--- What you will do ---
Search the data for the word "figure" and copy every line that contains it.

*** Opening Input records ***

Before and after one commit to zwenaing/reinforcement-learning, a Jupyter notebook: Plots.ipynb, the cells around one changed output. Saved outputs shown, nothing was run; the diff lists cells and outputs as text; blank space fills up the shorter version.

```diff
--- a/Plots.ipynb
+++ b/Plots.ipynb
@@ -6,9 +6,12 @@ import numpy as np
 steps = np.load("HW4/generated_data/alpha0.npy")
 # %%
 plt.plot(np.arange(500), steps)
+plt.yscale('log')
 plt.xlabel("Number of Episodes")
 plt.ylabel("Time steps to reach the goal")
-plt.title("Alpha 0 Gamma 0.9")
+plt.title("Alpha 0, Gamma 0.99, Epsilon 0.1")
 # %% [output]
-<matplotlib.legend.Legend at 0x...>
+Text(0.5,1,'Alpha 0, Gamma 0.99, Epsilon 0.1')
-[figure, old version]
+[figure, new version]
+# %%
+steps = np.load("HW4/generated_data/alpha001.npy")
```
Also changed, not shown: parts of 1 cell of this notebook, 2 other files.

*** Closing Input records ***
*** Opening Input records ***

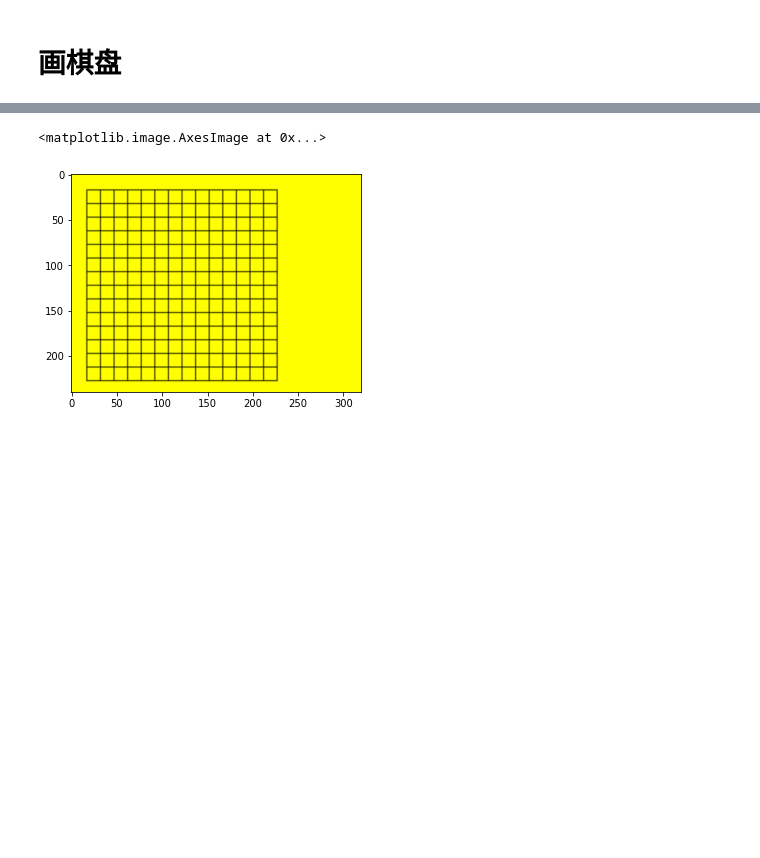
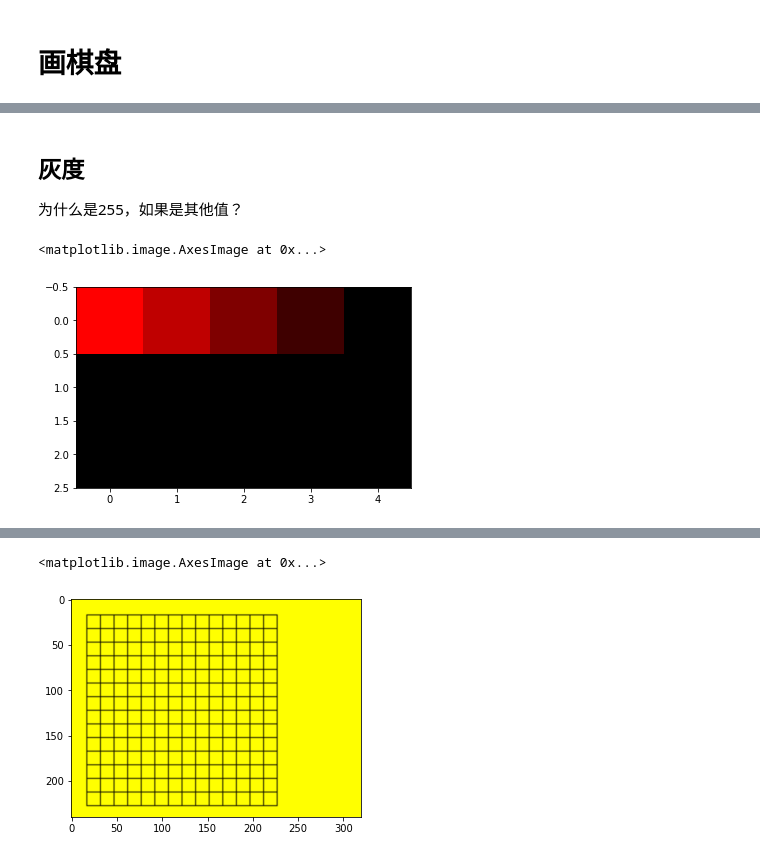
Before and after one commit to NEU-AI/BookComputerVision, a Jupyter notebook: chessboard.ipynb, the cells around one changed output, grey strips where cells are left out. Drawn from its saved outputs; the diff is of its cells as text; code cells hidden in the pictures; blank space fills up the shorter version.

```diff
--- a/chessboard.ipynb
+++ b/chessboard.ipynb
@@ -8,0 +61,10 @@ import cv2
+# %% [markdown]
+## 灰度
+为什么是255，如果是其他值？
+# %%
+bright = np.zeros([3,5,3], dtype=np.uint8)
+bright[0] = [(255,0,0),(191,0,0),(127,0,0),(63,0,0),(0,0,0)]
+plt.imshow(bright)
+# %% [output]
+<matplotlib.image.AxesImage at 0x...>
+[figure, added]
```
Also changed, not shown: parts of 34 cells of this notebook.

*** Closing Input records ***
*** Opening Input records ***

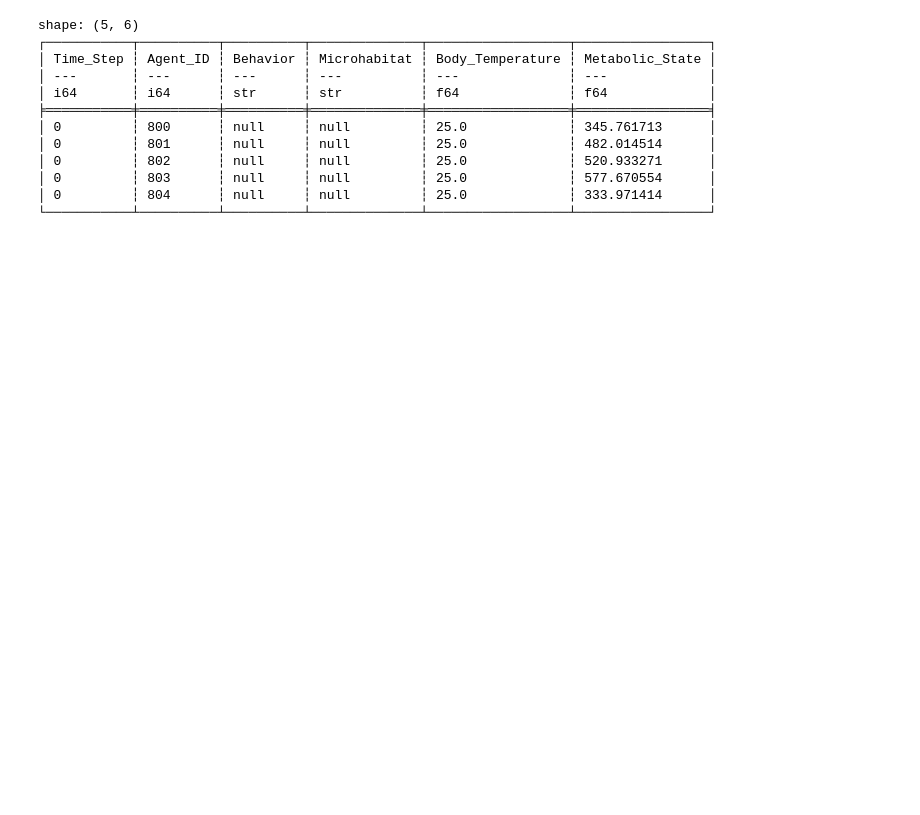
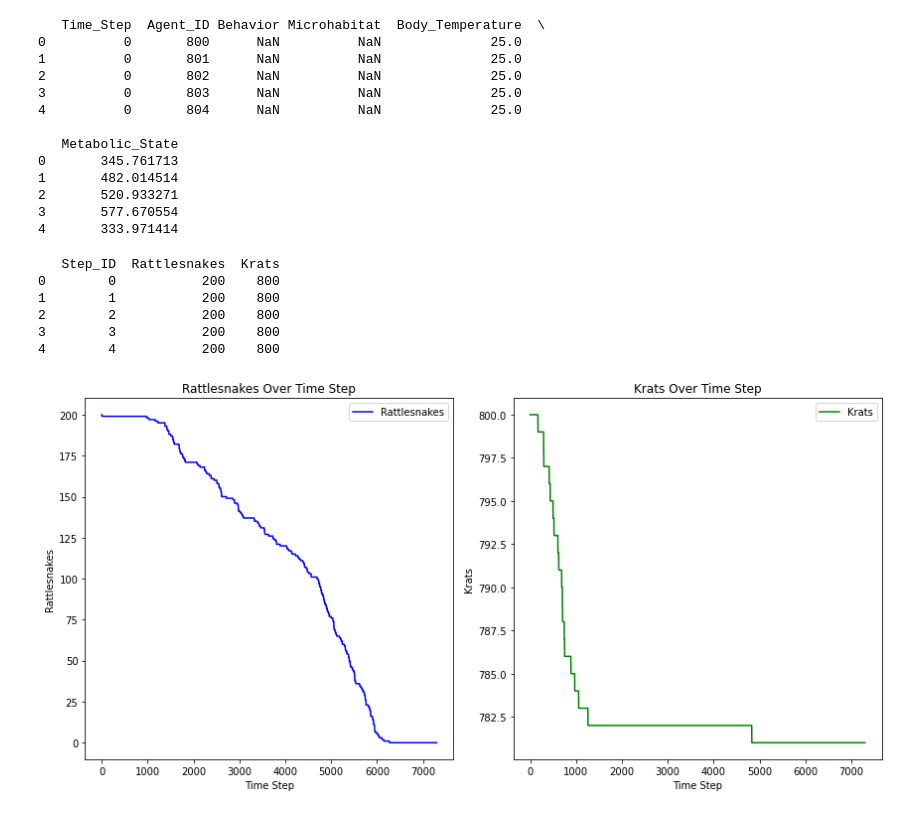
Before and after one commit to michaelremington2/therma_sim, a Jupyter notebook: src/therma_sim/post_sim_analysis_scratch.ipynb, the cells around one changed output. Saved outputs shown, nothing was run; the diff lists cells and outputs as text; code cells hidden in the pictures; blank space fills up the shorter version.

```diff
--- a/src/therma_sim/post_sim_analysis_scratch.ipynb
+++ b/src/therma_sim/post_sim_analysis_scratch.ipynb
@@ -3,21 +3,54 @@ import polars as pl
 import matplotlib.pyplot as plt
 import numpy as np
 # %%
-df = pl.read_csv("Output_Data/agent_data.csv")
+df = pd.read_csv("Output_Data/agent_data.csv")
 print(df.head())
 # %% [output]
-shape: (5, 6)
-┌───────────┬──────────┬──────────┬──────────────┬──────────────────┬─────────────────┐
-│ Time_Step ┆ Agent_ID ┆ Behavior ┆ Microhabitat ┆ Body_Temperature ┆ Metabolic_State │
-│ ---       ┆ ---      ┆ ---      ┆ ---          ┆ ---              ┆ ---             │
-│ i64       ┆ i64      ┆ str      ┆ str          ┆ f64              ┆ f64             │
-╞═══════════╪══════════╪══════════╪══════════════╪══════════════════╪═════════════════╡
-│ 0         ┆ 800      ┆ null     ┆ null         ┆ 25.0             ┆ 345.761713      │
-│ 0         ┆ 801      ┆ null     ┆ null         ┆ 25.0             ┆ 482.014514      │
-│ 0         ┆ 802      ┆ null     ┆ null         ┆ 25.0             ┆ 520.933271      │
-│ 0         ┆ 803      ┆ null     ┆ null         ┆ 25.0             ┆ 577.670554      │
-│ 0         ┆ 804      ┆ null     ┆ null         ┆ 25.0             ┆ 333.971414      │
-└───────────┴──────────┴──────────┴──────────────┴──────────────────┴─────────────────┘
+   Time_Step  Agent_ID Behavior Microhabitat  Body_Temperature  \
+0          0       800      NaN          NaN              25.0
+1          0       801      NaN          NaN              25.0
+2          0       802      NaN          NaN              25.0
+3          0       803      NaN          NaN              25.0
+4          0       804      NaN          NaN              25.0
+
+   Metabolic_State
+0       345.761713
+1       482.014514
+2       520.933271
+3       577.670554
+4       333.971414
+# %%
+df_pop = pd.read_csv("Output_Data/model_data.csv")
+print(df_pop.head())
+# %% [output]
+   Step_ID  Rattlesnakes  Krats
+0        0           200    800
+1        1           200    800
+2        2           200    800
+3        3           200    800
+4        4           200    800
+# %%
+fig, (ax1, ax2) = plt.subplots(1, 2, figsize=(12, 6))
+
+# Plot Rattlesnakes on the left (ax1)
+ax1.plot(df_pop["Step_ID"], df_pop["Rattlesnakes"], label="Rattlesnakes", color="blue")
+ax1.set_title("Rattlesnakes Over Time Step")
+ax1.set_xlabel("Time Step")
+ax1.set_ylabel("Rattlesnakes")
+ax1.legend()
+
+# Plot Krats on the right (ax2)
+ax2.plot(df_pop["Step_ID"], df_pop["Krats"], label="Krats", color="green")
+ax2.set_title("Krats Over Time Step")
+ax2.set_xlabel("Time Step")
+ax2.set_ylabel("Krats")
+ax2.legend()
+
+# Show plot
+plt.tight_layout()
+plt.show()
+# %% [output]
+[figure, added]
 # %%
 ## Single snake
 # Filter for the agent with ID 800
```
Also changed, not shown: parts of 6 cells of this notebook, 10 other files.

*** Closing Input records ***

--- Output ---
-[figure, old version]
+[figure, new version]
+[figure, added]
+[figure, added]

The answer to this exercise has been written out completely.